Word for word, and without a single picture, repeat the entries.

# # # # # # #

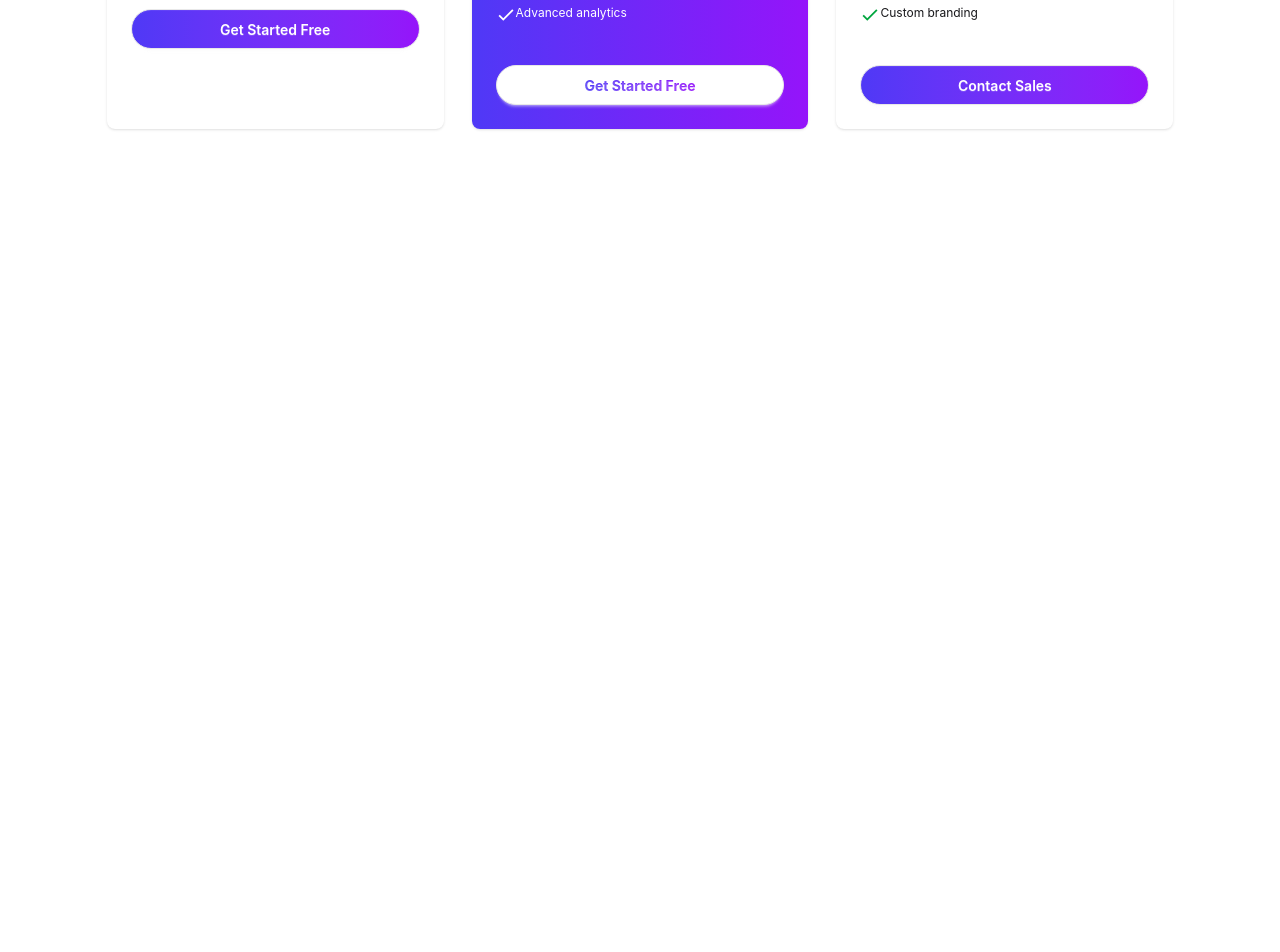
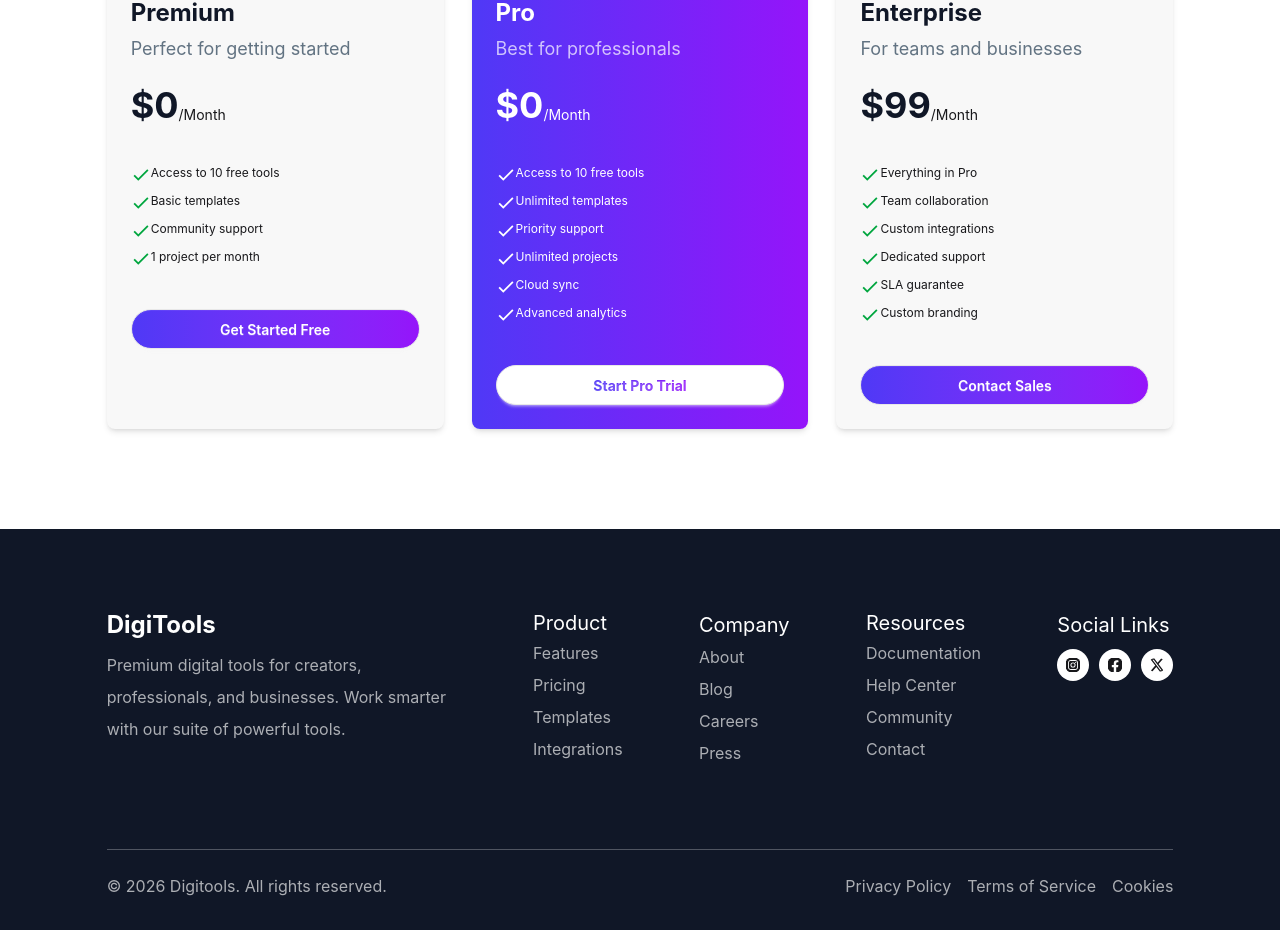
Before and after one commit to sabbirhossain778/A6-Digital-Tolls-Buying-Website, a React (Vite) app: page / in a window 1280 px wide. Shown: the part 2260-3212 px from the top of the page. Before the commit the page ends 2489 px from the top, so only its background shows below. Built offline with nearby package versions, Linux system fonts and the light colour scheme.

Commit message:
Succesfully complete Footer section and start Main section and solve some small problems

```diff
--- a/src/App.css
+++ b/src/App.css
@@ -101,3 +101,15 @@
     transform: translateX(-50%);
     border: none;
 }
+
+
+.footer-text{
+    color: #ffffff;
+    opacity: 65%;
+}
+.dotted-divider {
+    border: none;
+    border-top: 1px solid rgba(255, 255, 255, 0.267);
+    margin: 24px 0;
+    width: 100%;
+}
--- a/src/App.jsx
+++ b/src/App.jsx
@@ -3,15 +3,20 @@ import Navbar from './Components/Navbar/Navbar';
 import Banner from './Components/Banner/Banner';
 import StepsSection from './Components/StepsSection/StepsSection';
 import PricingSection from './Components/PricingSection/PricingSection';
+import Footer from './Components/Footer/Footer';
+import Mainsection from './Components/MainSection/Mainsection';
+
 
 
 function App() {
   return (
     <>
-    <Navbar>.</Navbar>
+    <Navbar></Navbar>
     <Banner></Banner>
+    <Mainsection></Mainsection>
     <StepsSection></StepsSection>
     <PricingSection></PricingSection>
+    <Footer></Footer>
     </>
   )
 }
--- /dev/null
+++ b/src/Components/Footer/Footer.jsx
@@ -0,0 +1,76 @@
+import React from 'react';
+import { FaInstagramSquare } from "react-icons/fa";
+import { FaFacebookSquare } from "react-icons/fa";
+import { FaXTwitter } from "react-icons/fa6";
+
+
+const Footer = () => {
+    return (
+        <div className='bg-[#101727] w-12/12 max-w-360 mx-auto mb-20'>
+            <div className='w-10/12 mx-auto pt-20 pb-8 max-w-360 space-y-20'>
+
+                <div className='flex justify-between gap-4'>
+                    <div className='max-w-87.5 space-y-2'>
+                        <h3 className='text-2xl font-bold text-white'>DigiTools</h3>
+                        <p className='footer-text leading-8'>Premium digital tools for creators, professionals, and businesses. Work smarter with our suite of powerful tools.</p>
+                    </div>
+                    <div>
+                        <h6 className='text-white text-xl'>Product</h6>
+                        <div className='leading-8'>
+                            <p className='footer-text'>Features</p>
+                            <p className='footer-text'>Pricing</p>
+                            <p className='footer-text'>Templates</p>
+                            <p className='footer-text'>Integrations</p>
+                        </div>
+                    </div>
+                    <div>
+                        <h6 className='text-white text-xl leading-8'>Company</h6>
+                        <div className='leading-8'>
+                        <p className='footer-text'>About</p>
+                        <p className='footer-text'>Blog</p>
+                        <p className='footer-text'>Careers</p>
+                        <p className='footer-text'>Press</p>
+                        </div>
+                    </div>
+                    <div>
+                        <h6 className='text-white text-xl'>Resources</h6>
+                        <div className='leading-8'>
+                        <p className='footer-text'>Documentation</p>
+                        <p className='footer-text'>Help Center</p>
+                        <p className='footer-text'>Community</p>
+                        <p className='footer-text'>Contact</p>
+                        </div>
+                    </div>
+                    <div className='space-y-2'>
+                        <h6 className='text-white text-xl leading-8'>Social Links</h6>
+                        <span className='flex gap-2.5'>
+                        <FaInstagramSquare className='bg-white w-8
+                        h-8 p-2 rounded-full' />
+                        <FaFacebookSquare className='bg-white w-8
+                        h-8 p-2 rounded-full' />
+                        <FaXTwitter className='bg-white w-8
+                        h-8 p-2 rounded-full' />
+                        </span>
+                    </div>
+                </div>
+
+                <div>
+                    <div className="dotted-divider"></div>
+                    <div className='flex justify-between'>
+                        <div>
+                            <p className='footer-text'>© 2026 Digitools. All rights reserved.</p>
+                        </div>
+                        <div className='flex justify-between gap-4'>
+                            <p className='footer-text'>Privacy Policy</p>
+                            <p className='footer-text'>Terms of Service</p>
+                            <p className='footer-text'>Cookies</p>
+                        </div>
+                    </div>
+                </div>
+
+            </div>
+        </div>
+    );
+};
+
+export default Footer;
--- /dev/null
+++ b/src/Components/MainSection/Mainsection.jsx
@@ -0,0 +1,11 @@
+import React from 'react';
+
+const Mainsection = () => {
+    return (
+        <div className='text-6xl flex justify-center my-30'>
+            Hello
+        </div>
+    );
+};
+
+export default Mainsection;
--- a/src/Components/PricingSection/PricingSection.jsx
+++ b/src/Components/PricingSection/PricingSection.jsx
@@ -14,12 +14,12 @@ const PricingSection = () => {
 
                 <div className='w-10/12 mx-auto grid grid-cols-3 gap-7'>
 
-                    <div className="card bg-base-100 shadow-sm">
+                    <div className="card bg-base-200 shadow-md">
                         <div className="card-body space-y-2">
 
                             <div className="">
                                 <h2 className="text-2xl font-bold text-[#101727]">Premium</h2>
-                                <p className='text-[#627382] leading-10'>Perfect for getting started</p>
+                                <p className='text-[#627382] text-[18px] leading-10'>Perfect for getting started</p>
                             </div>
 
                             <div className='flex items-end'>
@@ -51,13 +51,13 @@ const PricingSection = () => {
                         </div>
                     </div>
 
-                    <div id='pricing-active-card' className="card bg-base-100 shadow-sm">
+                    <div id='pricing-active-card' className="card shadow-md">
                         <div className="card-body space-y-2">
 
                             <div className="">
                                 <span className="badge badge-xs badge-warning pricing-badge-gradient">Most Popular</span>
                                 <h2 className="text-2xl font-bold text-white">Pro</h2>
-                                <p className='text-[#ffffffb5] leading-10'>Best for professionals</p>
+                                <p className='text-[#ffffffb5] text-[18px] leading-10'>Best for professionals</p>
                             </div>
 
                             <div className='flex items-end'>
@@ -93,17 +93,17 @@ const PricingSection = () => {
                             </li>
                             </ul>
                             <div className="mt-6">
-                            <button className="btn btn-block font-bold rounded-3xl bg-white"><span className="bg-linear-to-r from-[#4F39F6] to-[#9514FA] bg-clip-text text-transparent">Get Started Free</span></button>
+                            <button className="btn btn-block font-bold rounded-3xl bg-white"><span className="bg-linear-to-r from-[#4F39F6] to-[#9514FA] bg-clip-text text-transparent">Start Pro Trial</span></button>
                             </div>
                         </div>
                     </div>
 
-                    <div className="card bg-base-100 shadow-sm">
+                    <div className="card bg-base-200 shadow-md">
                         <div className="card-body space-y-2">
 
                             <div className="">
                                 <h2 className="text-2xl font-bold text-[#101727]">Enterprise</h2>
-                                <p className='text-[#627382] leading-10'>For teams and businesses</p>
+                                <p className='text-[#627382] text-[18px] leading-10'>For teams and businesses</p>
                             </div>
 
                             <div className='flex items-end'>
@@ -138,12 +138,13 @@ const PricingSection = () => {
                             </li>
                             </ul>
                             <div className="mt-6">
-                            <button className="btn btn-block rounded-3xl bg-gradient-to-r from-[#4F39F6] to-[#9514FA] text-white">Contact Sales</button>
+                            <button className="btn btn-block rounded-3xl bg-linear-to-r from-[#4F39F6] to-[#9514FA] text-white">Contact Sales</button>
                             </div>
                         </div>
                     </div>
 
                 </div>
+
             </div>
         </div>
     );
```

# # # # # # #

# Finished exercise
Before and after one commit to sabbirhossain778/A6-Digital-Tolls-Buying-Website, a React (Vite) app: page / in a window 1280 px wide. Shown: the part 2260-3212 px from the top of the page. Before the commit the page ends 2489 px from the top, so only its background shows below. Built offline with nearby package versions, Linux system fonts and the light colour scheme.

Commit message:
Succesfully complete Footer section and start Main section and solve some small problems

```diff
--- a/src/App.css
+++ b/src/App.css
@@ -101,3 +101,15 @@
     transform: translateX(-50%);
     border: none;
 }
+
+
+.footer-text{
+    color: #ffffff;
+    opacity: 65%;
+}
+.dotted-divider {
+    border: none;
+    border-top: 1px solid rgba(255, 255, 255, 0.267);
+    margin: 24px 0;
+    width: 100%;
+}
--- a/src/App.jsx
+++ b/src/App.jsx
@@ -3,15 +3,20 @@ import Navbar from './Components/Navbar/Navbar';
 import Banner from './Components/Banner/Banner';
 import StepsSection from './Components/StepsSection/StepsSection';
 import PricingSection from './Components/PricingSection/PricingSection';
+import Footer from './Components/Footer/Footer';
+import Mainsection from './Components/MainSection/Mainsection';
+
 
 
 function App() {
   return (
     <>
-    <Navbar>.</Navbar>
+    <Navbar></Navbar>
     <Banner></Banner>
+    <Mainsection></Mainsection>
     <StepsSection></StepsSection>
     <PricingSection></PricingSection>
+    <Footer></Footer>
     </>
   )
 }
--- /dev/null
+++ b/src/Components/Footer/Footer.jsx
@@ -0,0 +1,76 @@
+import React from 'react';
+import { FaInstagramSquare } from "react-icons/fa";
+import { FaFacebookSquare } from "react-icons/fa";
+import { FaXTwitter } from "react-icons/fa6";
+
+
+const Footer = () => {
+    return (
+        <div className='bg-[#101727] w-12/12 max-w-360 mx-auto mb-20'>
+            <div className='w-10/12 mx-auto pt-20 pb-8 max-w-360 space-y-20'>
+
+                <div className='flex justify-between gap-4'>
+                    <div className='max-w-87.5 space-y-2'>
+                        <h3 className='text-2xl font-bold text-white'>DigiTools</h3>
+                        <p className='footer-text leading-8'>Premium digital tools for creators, professionals, and businesses. Work smarter with our suite of powerful tools.</p>
+                    </div>
+                    <div>
+                        <h6 className='text-white text-xl'>Product</h6>
+                        <div className='leading-8'>
+                            <p className='footer-text'>Features</p>
+                            <p className='footer-text'>Pricing</p>
+                            <p className='footer-text'>Templates</p>
+                            <p className='footer-text'>Integrations</p>
+                        </div>
+                    </div>
+                    <div>
+                        <h6 className='text-white text-xl leading-8'>Company</h6>
+                        <div className='leading-8'>
+                        <p className='footer-text'>About</p>
+                        <p className='footer-text'>Blog</p>
+                        <p className='footer-text'>Careers</p>
+                        <p className='footer-text'>Press</p>
+                        </div>
+                    </div>
+                    <div>
+                        <h6 className='text-white text-xl'>Resources</h6>
+                        <div className='leading-8'>
+                        <p className='footer-text'>Documentation</p>
+                        <p className='footer-text'>Help Center</p>
+                        <p className='footer-text'>Community</p>
+                        <p className='footer-text'>Contact</p>
+                        </div>
+                    </div>
+                    <div className='space-y-2'>
+                        <h6 className='text-white text-xl leading-8'>Social Links</h6>
+                        <span className='flex gap-2.5'>
+                        <FaInstagramSquare className='bg-white w-8
+                        h-8 p-2 rounded-full' />
+                        <FaFacebookSquare className='bg-white w-8
+                        h-8 p-2 rounded-full' />
+                        <FaXTwitter className='bg-white w-8
+                        h-8 p-2 rounded-full' />
+                        </span>
+                    </div>
+                </div>
+
+                <div>
+                    <div className="dotted-divider"></div>
+                    <div className='flex justify-between'>
+                        <div>
+                            <p className='footer-text'>© 2026 Digitools. All rights reserved.</p>
+                        </div>
+                        <div className='flex justify-between gap-4'>
+                            <p className='footer-text'>Privacy Policy</p>
+                            <p className='footer-text'>Terms of Service</p>
+                            <p className='footer-text'>Cookies</p>
+                        </div>
+                    </div>
+                </div>
+
+            </div>
+        </div>
+    );
+};
+
+export default Footer;
--- /dev/null
+++ b/src/Components/MainSection/Mainsection.jsx
@@ -0,0 +1,11 @@
+import React from 'react';
+
+const Mainsection = () => {
+    return (
+        <div className='text-6xl flex justify-center my-30'>
+            Hello
+        </div>
+    );
+};
+
+export default Mainsection;
--- a/src/Components/PricingSection/PricingSection.jsx
+++ b/src/Components/PricingSection/PricingSection.jsx
@@ -14,12 +14,12 @@ const PricingSection = () => {
 
                 <div className='w-10/12 mx-auto grid grid-cols-3 gap-7'>
 
-                    <div className="card bg-base-100 shadow-sm">
+                    <div className="card bg-base-200 shadow-md">
                         <div className="card-body space-y-2">
 
                             <div className="">
                                 <h2 className="text-2xl font-bold text-[#101727]">Premium</h2>
-                                <p className='text-[#627382] leading-10'>Perfect for getting started</p>
+                                <p className='text-[#627382] text-[18px] leading-10'>Perfect for getting started</p>
                             </div>
 
                             <div className='flex items-end'>
@@ -51,13 +51,13 @@ const PricingSection = () => {
                         </div>
                     </div>
 
-                    <div id='pricing-active-card' className="card bg-base-100 shadow-sm">
+                    <div id='pricing-active-card' className="card shadow-md">
                         <div className="card-body space-y-2">
 
                             <div className="">
                                 <span className="badge badge-xs badge-warning pricing-badge-gradient">Most Popular</span>
                                 <h2 className="text-2xl font-bold text-white">Pro</h2>
-                                <p className='text-[#ffffffb5] leading-10'>Best for professionals</p>
+                                <p className='text-[#ffffffb5] text-[18px] leading-10'>Best for professionals</p>
                             </div>
 
                             <div className='flex items-end'>
@@ -93,17 +93,17 @@ const PricingSection = () => {
                             </li>
                             </ul>
                             <div className="mt-6">
-                            <button className="btn btn-block font-bold rounded-3xl bg-white"><span className="bg-linear-to-r from-[#4F39F6] to-[#9514FA] bg-clip-text text-transparent">Get Started Free</span></button>
+                            <button className="btn btn-block font-bold rounded-3xl bg-white"><span className="bg-linear-to-r from-[#4F39F6] to-[#9514FA] bg-clip-text text-transparent">Start Pro Trial</span></button>
                             </div>
                         </div>
                     </div>
 
-                    <div className="card bg-base-100 shadow-sm">
+                    <div className="card bg-base-200 shadow-md">
                         <div className="card-body space-y-2">
 
                             <div className="">
                                 <h2 className="text-2xl font-bold text-[#101727]">Enterprise</h2>
-                                <p className='text-[#627382] leading-10'>For teams and businesses</p>
+                                <p className='text-[#627382] text-[18px] leading-10'>For teams and businesses</p>
                             </div>
 
                             <div className='flex items-end'>
@@ -138,12 +138,13 @@ const PricingSection = () => {
                             </li>
                             </ul>
                             <div className="mt-6">
-                            <button className="btn btn-block rounded-3xl bg-gradient-to-r from-[#4F39F6] to-[#9514FA] text-white">Contact Sales</button>
+                            <button className="btn btn-block rounded-3xl bg-linear-to-r from-[#4F39F6] to-[#9514FA] text-white">Contact Sales</button>
                             </div>
                         </div>
                     </div>
 
                 </div>
+
             </div>
         </div>
     );
```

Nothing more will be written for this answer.